Description of the task |
Go through the records that follow and tally the lines with "engine" in them; answer with the number alone.

Records to use |
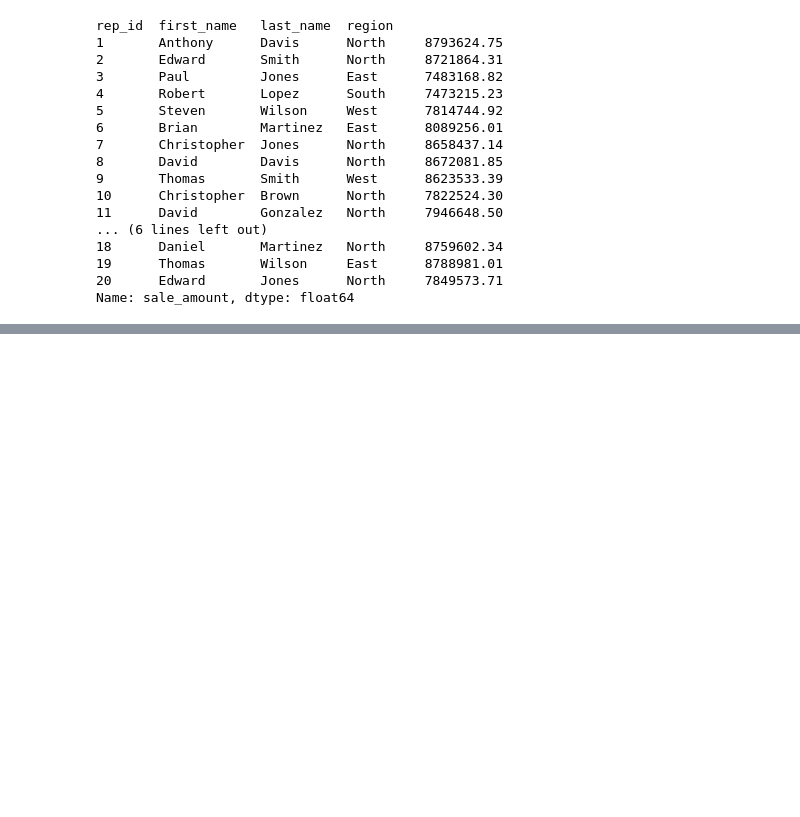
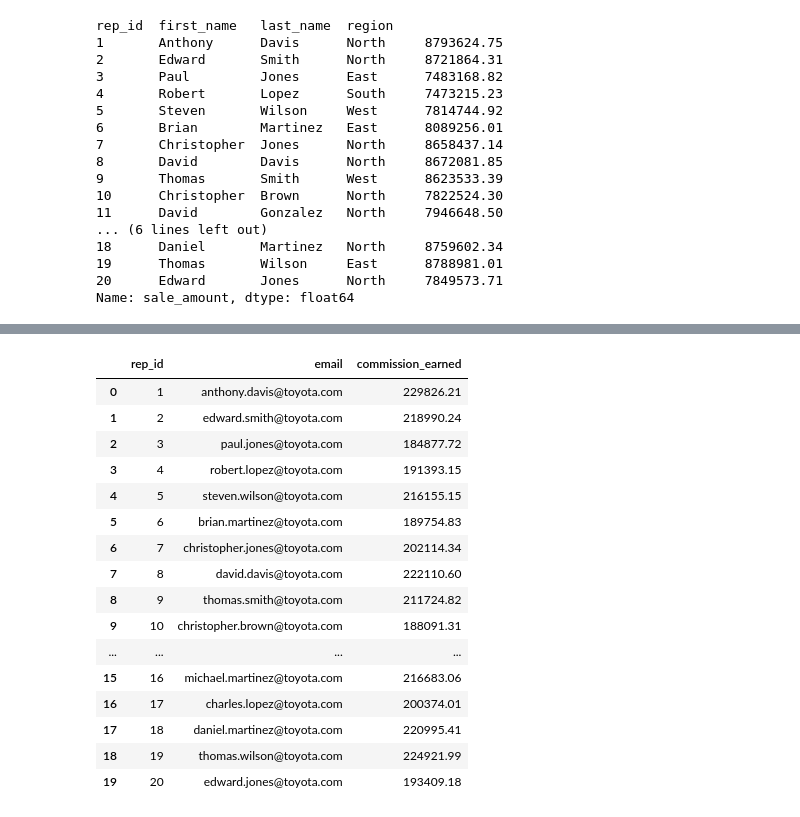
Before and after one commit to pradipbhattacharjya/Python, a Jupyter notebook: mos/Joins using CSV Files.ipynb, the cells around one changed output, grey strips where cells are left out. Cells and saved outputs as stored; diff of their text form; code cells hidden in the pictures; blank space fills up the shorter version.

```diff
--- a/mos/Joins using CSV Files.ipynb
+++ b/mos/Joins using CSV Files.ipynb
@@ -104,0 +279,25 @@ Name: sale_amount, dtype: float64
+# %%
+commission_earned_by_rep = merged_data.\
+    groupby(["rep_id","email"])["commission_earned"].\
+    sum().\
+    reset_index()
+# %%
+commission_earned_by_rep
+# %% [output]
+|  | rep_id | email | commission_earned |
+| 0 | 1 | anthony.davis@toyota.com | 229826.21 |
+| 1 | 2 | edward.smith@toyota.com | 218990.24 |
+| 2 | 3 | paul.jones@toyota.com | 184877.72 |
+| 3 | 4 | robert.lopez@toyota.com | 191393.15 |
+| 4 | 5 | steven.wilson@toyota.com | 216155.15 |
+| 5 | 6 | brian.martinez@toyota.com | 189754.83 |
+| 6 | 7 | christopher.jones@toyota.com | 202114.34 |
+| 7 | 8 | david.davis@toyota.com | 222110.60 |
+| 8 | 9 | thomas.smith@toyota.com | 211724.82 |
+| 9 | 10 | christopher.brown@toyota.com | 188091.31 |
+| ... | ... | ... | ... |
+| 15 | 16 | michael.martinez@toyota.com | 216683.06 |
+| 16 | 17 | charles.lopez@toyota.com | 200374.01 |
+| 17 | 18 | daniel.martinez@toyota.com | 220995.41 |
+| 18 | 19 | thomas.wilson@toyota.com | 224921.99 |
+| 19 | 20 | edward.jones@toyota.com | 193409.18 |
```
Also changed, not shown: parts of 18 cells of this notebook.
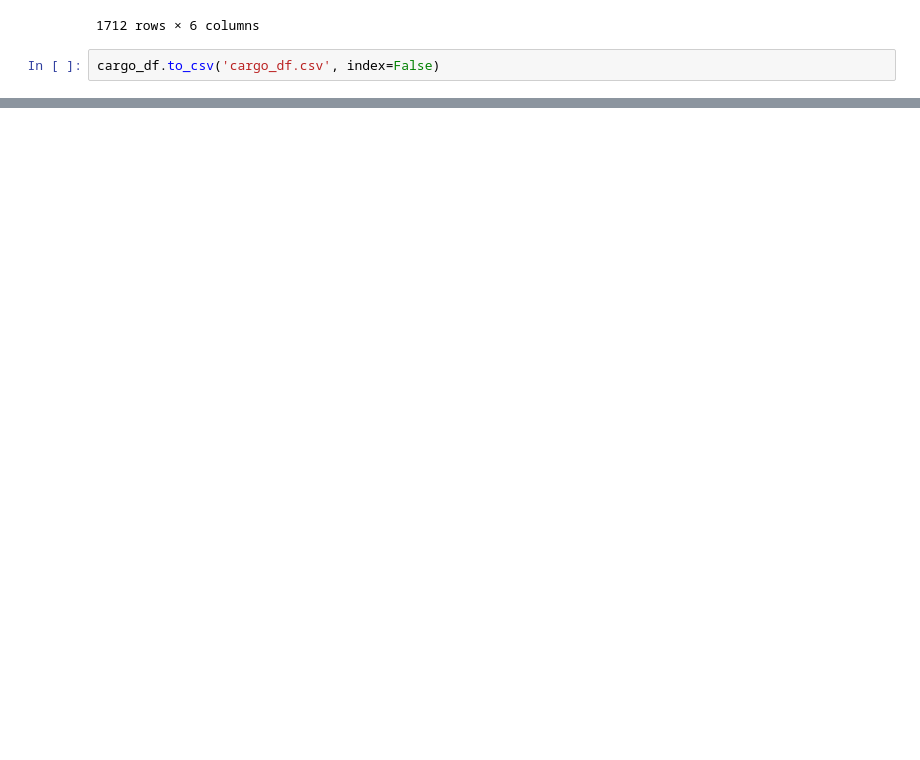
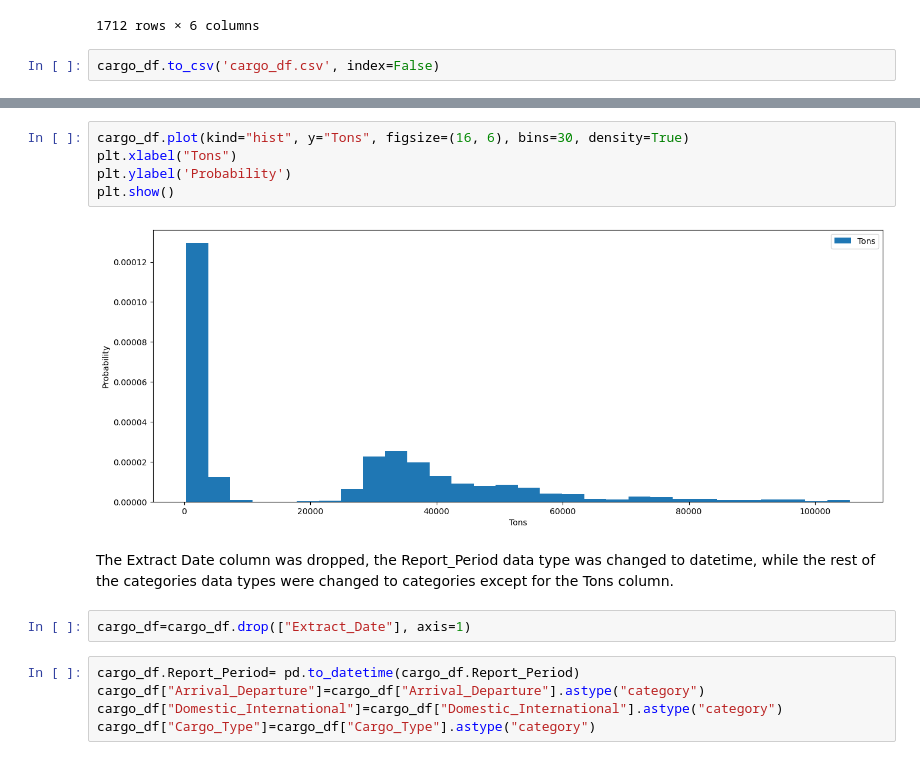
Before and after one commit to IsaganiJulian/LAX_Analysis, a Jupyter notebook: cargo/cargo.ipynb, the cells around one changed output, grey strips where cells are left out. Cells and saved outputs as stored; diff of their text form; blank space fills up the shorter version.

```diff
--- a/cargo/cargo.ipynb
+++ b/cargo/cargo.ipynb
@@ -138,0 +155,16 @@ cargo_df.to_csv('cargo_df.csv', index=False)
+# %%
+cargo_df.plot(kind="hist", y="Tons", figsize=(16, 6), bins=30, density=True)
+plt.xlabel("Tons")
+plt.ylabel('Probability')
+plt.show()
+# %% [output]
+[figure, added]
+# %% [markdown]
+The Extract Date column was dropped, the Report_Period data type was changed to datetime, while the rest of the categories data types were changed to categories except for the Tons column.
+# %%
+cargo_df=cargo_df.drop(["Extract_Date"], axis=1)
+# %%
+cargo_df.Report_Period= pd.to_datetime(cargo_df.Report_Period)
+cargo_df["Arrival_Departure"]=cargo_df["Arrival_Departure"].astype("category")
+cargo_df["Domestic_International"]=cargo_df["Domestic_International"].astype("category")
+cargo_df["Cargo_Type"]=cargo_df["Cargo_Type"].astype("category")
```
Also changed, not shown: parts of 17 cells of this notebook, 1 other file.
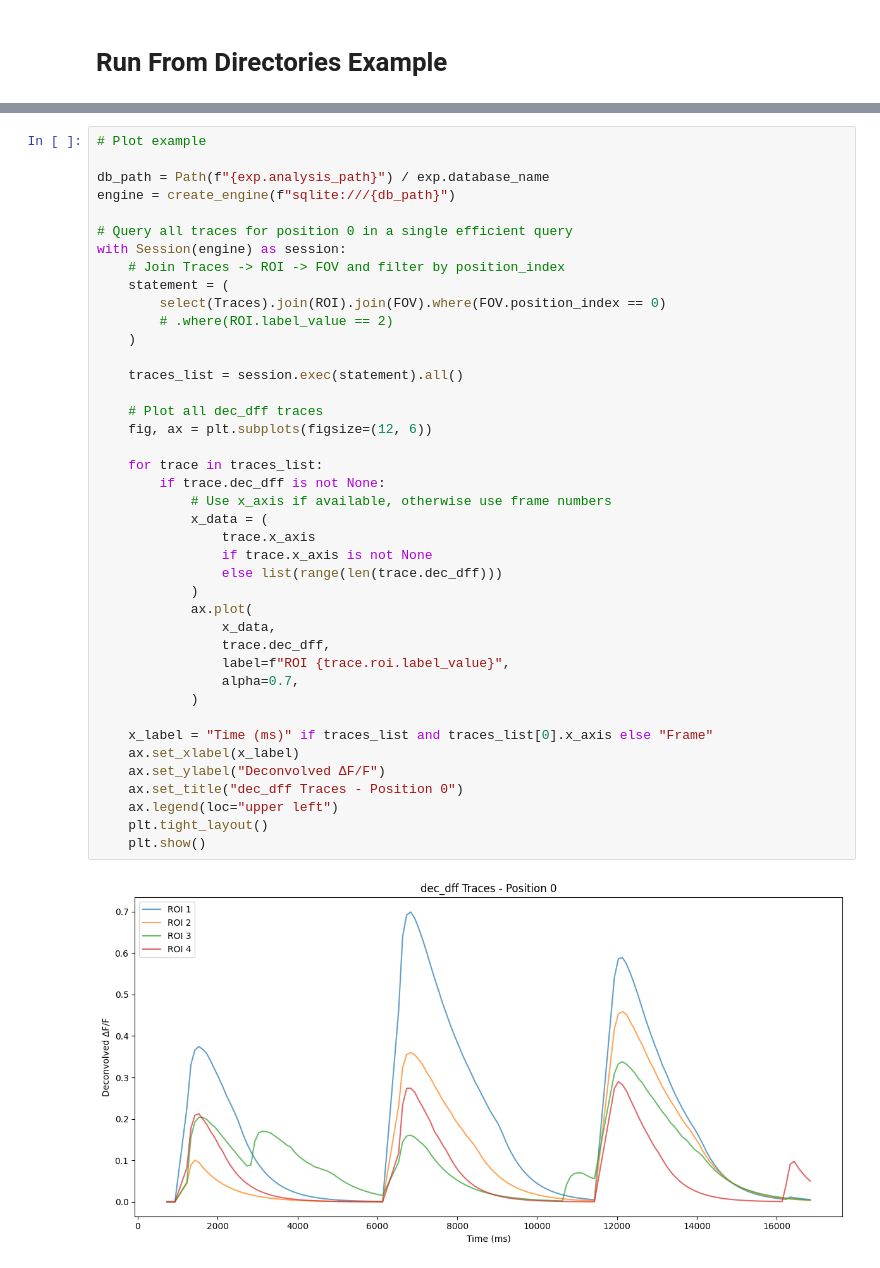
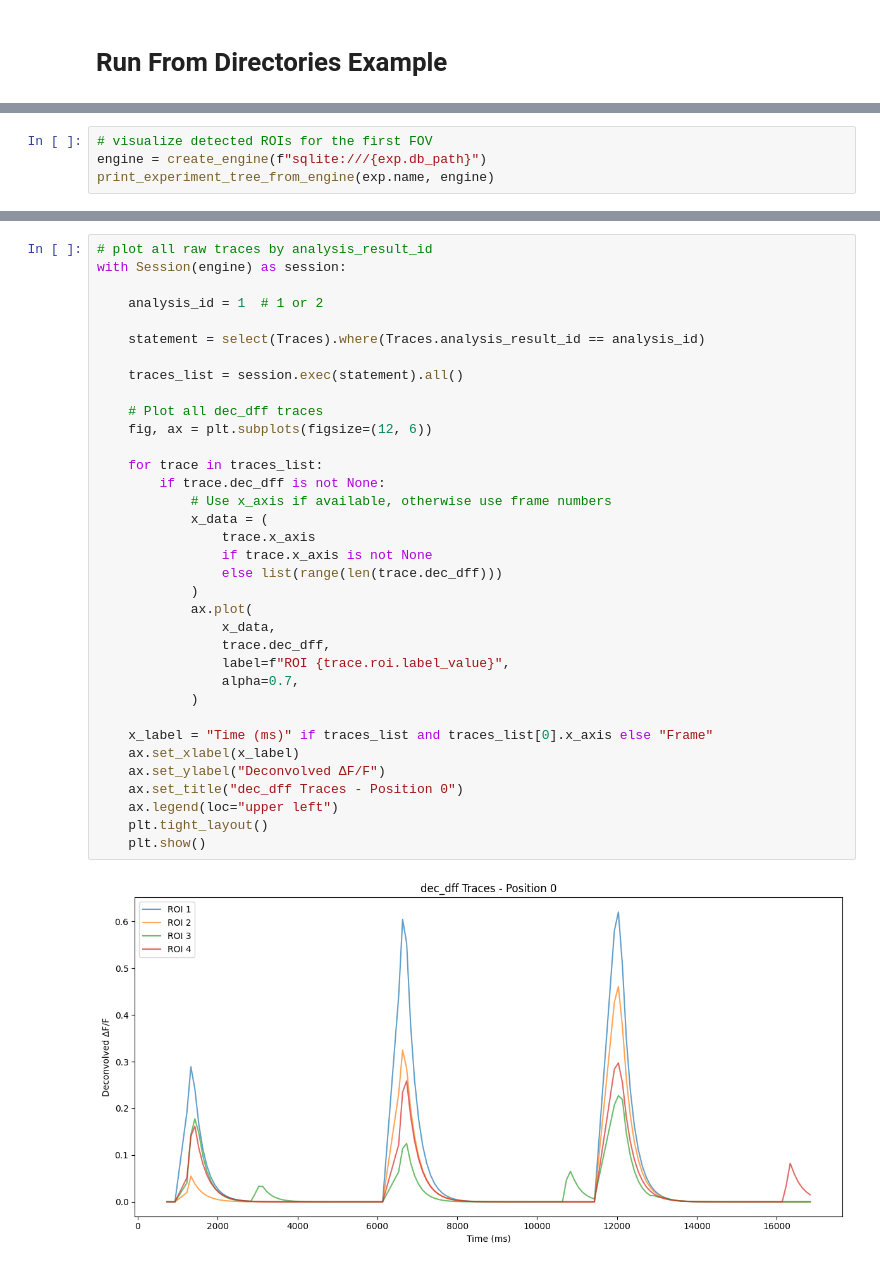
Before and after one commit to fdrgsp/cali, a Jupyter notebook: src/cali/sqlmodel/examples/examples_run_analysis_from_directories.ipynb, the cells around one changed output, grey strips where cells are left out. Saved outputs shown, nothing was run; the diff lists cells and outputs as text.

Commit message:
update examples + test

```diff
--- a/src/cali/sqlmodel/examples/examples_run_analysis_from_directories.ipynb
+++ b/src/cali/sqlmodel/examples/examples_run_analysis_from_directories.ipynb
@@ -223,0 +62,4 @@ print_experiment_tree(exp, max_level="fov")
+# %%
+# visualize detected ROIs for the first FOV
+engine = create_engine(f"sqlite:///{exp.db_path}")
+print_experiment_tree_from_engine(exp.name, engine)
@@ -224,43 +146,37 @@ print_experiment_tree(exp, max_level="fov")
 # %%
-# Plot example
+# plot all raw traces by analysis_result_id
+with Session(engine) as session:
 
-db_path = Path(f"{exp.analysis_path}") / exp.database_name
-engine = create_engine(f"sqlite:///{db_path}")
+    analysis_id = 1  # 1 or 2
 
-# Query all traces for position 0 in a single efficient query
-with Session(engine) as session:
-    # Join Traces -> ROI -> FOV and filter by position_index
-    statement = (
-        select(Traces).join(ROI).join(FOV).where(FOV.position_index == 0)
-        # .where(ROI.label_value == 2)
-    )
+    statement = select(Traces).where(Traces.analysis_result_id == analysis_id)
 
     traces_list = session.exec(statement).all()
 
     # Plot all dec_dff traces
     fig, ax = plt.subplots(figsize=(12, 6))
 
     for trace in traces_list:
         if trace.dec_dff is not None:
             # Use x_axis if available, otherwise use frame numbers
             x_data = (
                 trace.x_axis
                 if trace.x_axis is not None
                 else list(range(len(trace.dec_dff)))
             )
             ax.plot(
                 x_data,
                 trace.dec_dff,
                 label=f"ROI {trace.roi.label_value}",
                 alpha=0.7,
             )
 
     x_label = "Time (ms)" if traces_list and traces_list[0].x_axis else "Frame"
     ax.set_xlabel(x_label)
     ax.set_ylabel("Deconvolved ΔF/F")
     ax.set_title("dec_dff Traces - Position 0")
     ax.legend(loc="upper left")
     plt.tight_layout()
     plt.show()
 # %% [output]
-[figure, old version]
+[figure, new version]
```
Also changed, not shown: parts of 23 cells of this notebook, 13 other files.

Solution below |
5